Ornithine Transcarbamylase Deficiency: Genetics
Published Online: 16 JUL 2007
Copyright © 2001 John Wiley & Sons, Ltd. All rights reserved.
How to Cite
Azevedo, L. and Amorim, A. 2007. Ornithine Transcarbamylase Deficiency: Genetics. eLS.
- Published Online: 16 JUL 2007

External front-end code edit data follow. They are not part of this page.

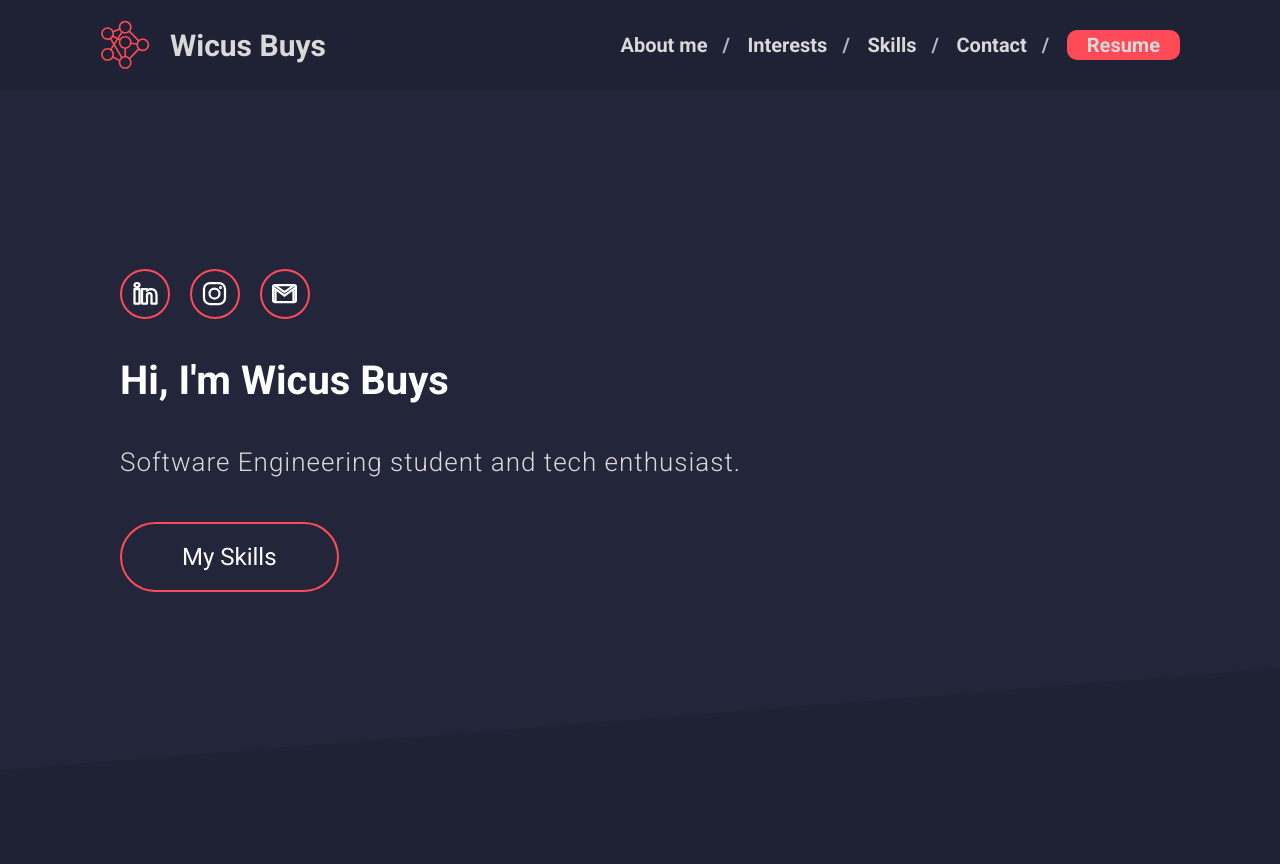
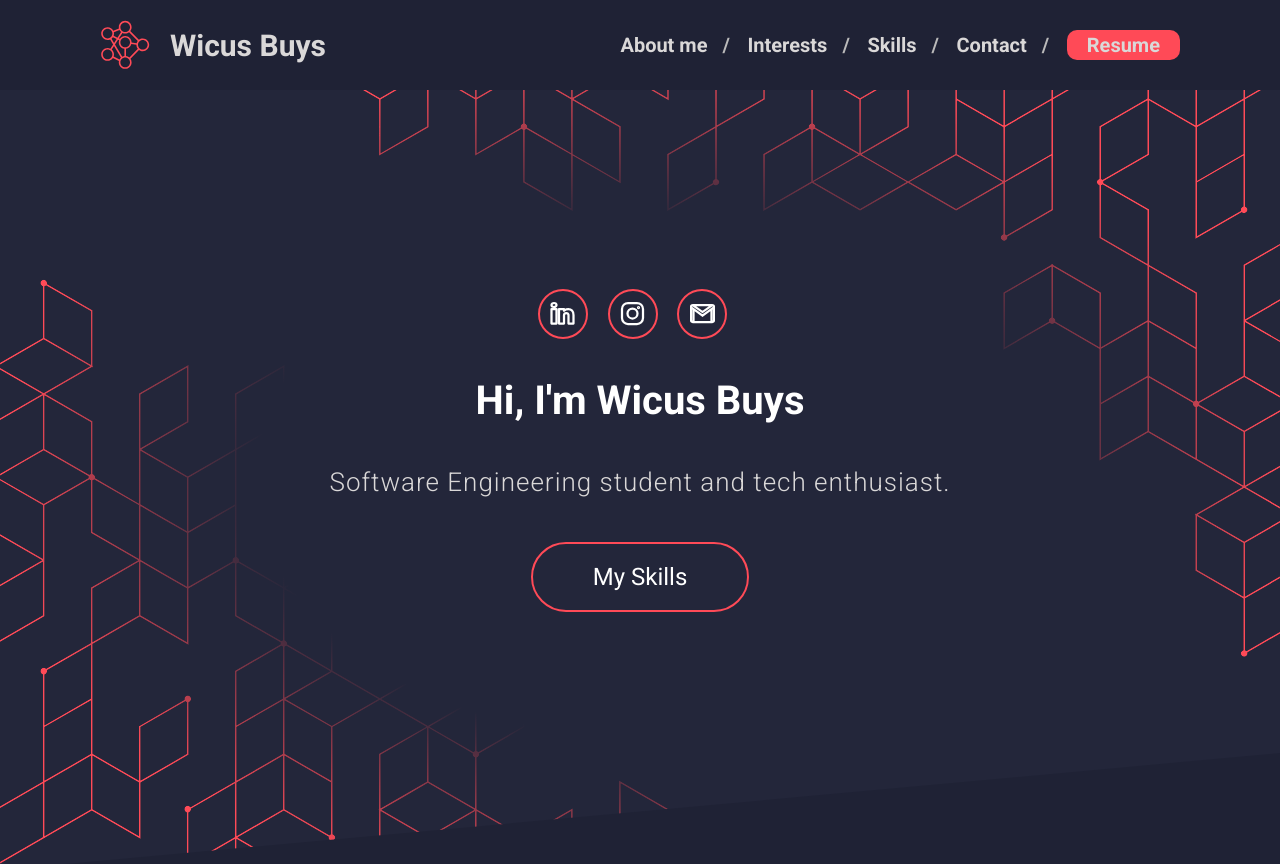
Before and after one commit to Wicusbuys/wicusbuys.com, a website built with Parcel: page index.html in a window 1280 px wide. Shown: the top 864 px of the page. Built offline with nearby package versions, Linux system fonts and the light colour scheme.

Commit message:
hero background change

```diff
--- a/css/styles.css
+++ b/css/styles.css
@@ -611,12 +611,22 @@ a {
 .hero {
   margin-top: 90px;
   clip-path: polygon(0% 0%, 100% 0%, 100% 95%, 0% 100%);
+  background: url(/images/background.svg) no-repeat;
+  background-color: var(--color-secondary);
+  background-size: cover;
+  padding-top: 0;
+  background-position: 30% 50%;
 }
 
 .hero__container {
   display: flex;
+  justify-content: center;
   align-items: center;
-  min-height: 70vh;
+  min-height: 90vh;
+}
+
+.hero__content {
+  padding: 1rem 0;
 }
 
 .hero__header {
@@ -646,10 +656,7 @@ a {
   }
   .hero__container {
     padding: 0 10rem;
-  }
-
-  .hero__content {
-    text-align: left;
+    justify-content: center;
   }
 
   .hero__image {
```
Also changed, not shown: images/background.svg (added).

Ornithine transcarbamylase deficiency, the most common urea cycle disorder, is an X-linked trait displaying large phenotypic heterogeneity, which includes cases of symptomatic heterozygotes and wide mutational spectrum. Moreover, de novo mutations are common, particularly in the male gametogenesis, being responsible for as much as three-fourth of female abnormal chromosomes. Recurrent mutations found in different human populations are associated with hypermutable CpG dinucleotides. These features render diagnosis, genetic counselling and treatment particularly difficult. The responsible gene is, however, an excellent model for research on human mutation, due to (a) the mode of transmission (allowing direct haplotype ascertainment and evaluation of the role of recombination, which occurs only in females) and (b) the abundance and diversity of mutations. Treatment strategies involve reduction of protein level intake and stimulation of alternative metabolic pathways or liver transplantation.
- ornithine transcarbamylase (OTC);